- **Description of the task**
Copy out each line below containing "지도에서".

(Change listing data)
+---+

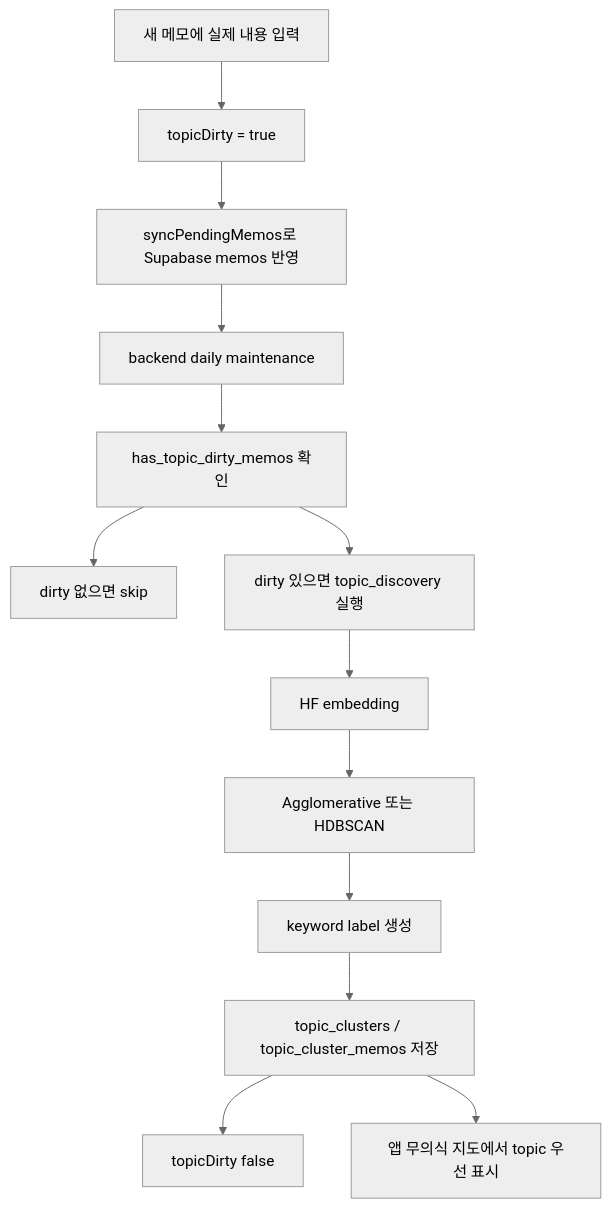
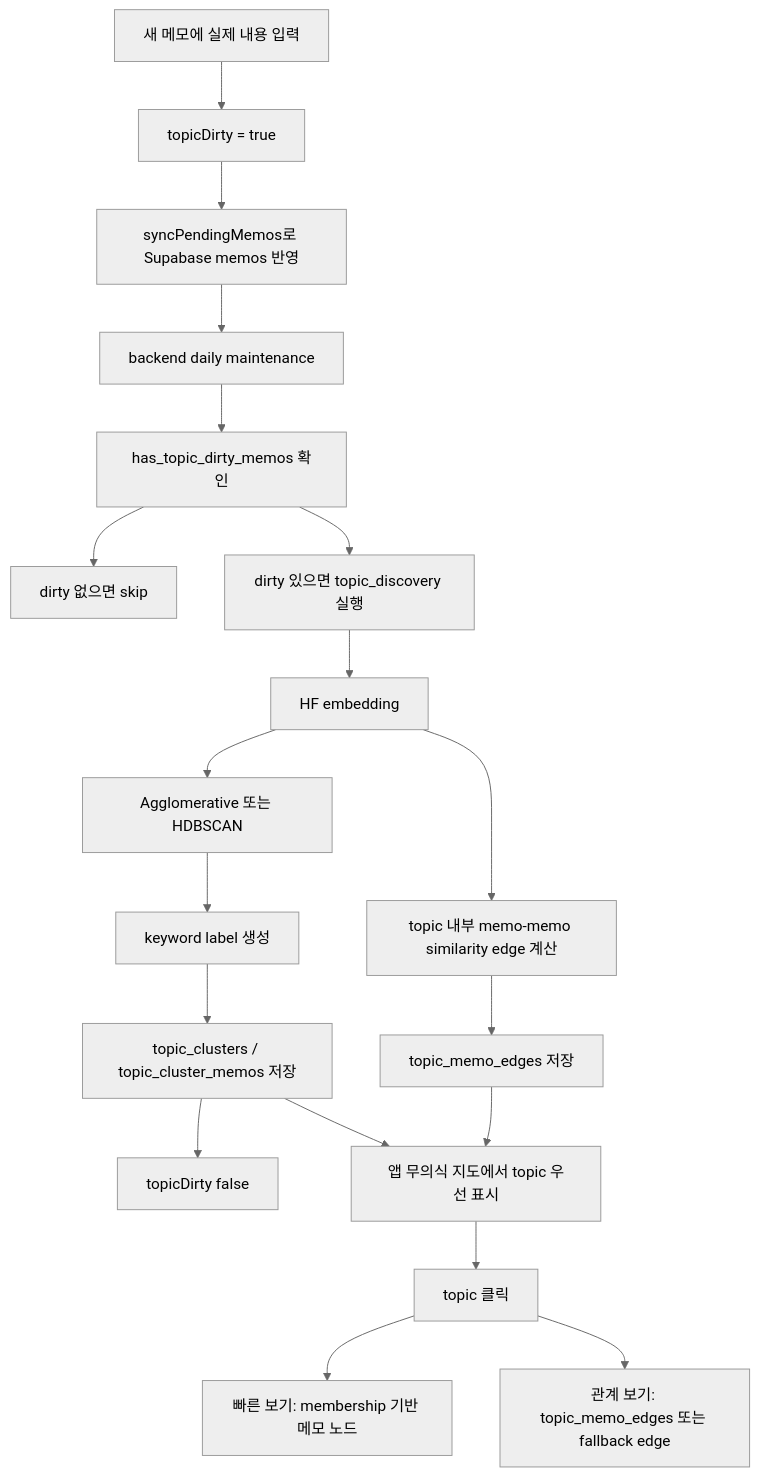
One commit to SUNGHOONOH/Subnota changed the ninth of 12 diagrams in docs/flow.md. Above: the diagram before and after it, drawn with Mermaid (neutral theme). The commit also changed other lines of this file and 93 other files, not shown here.

````diff
--- a/docs/flow.md
+++ b/docs/flow.md
@@ -205,15 +225,21 @@
 ```mermaid
 flowchart TD
   A["새 메모에 실제 내용 입력"] --> B["topicDirty = true"]
   B --> C["syncPendingMemos로 Supabase memos 반영"]
   C --> D["backend daily maintenance"]
   D --> E["has_topic_dirty_memos 확인"]
   E --> F["dirty 없으면 skip"]
   E --> G["dirty 있으면 topic_discovery 실행"]
   G --> H["HF embedding"]
   H --> I["Agglomerative 또는 HDBSCAN"]
   I --> J["keyword label 생성"]
   J --> K["topic_clusters / topic_cluster_memos 저장"]
+  H --> E2["topic 내부 memo-memo similarity edge 계산"]
+  E2 --> K2["topic_memo_edges 저장"]
   K --> L["topicDirty false"]
-  K --> M["앱 무의식 지도에서 topic 우선 표시"]
+  K2 --> M["앱 무의식 지도에서 topic 우선 표시"]
+  K --> M
+  M --> N["topic 클릭"]
+  N --> O["빠른 보기: membership 기반 메모 노드"]
+  N --> P["관계 보기: topic_memo_edges 또는 fallback edge"]
 ```
````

+---+

- **Answer to the problem**
-  K --> M["앱 무의식 지도에서 topic 우선 표시"]
+  K2 --> M["앱 무의식 지도에서 topic 우선 표시"]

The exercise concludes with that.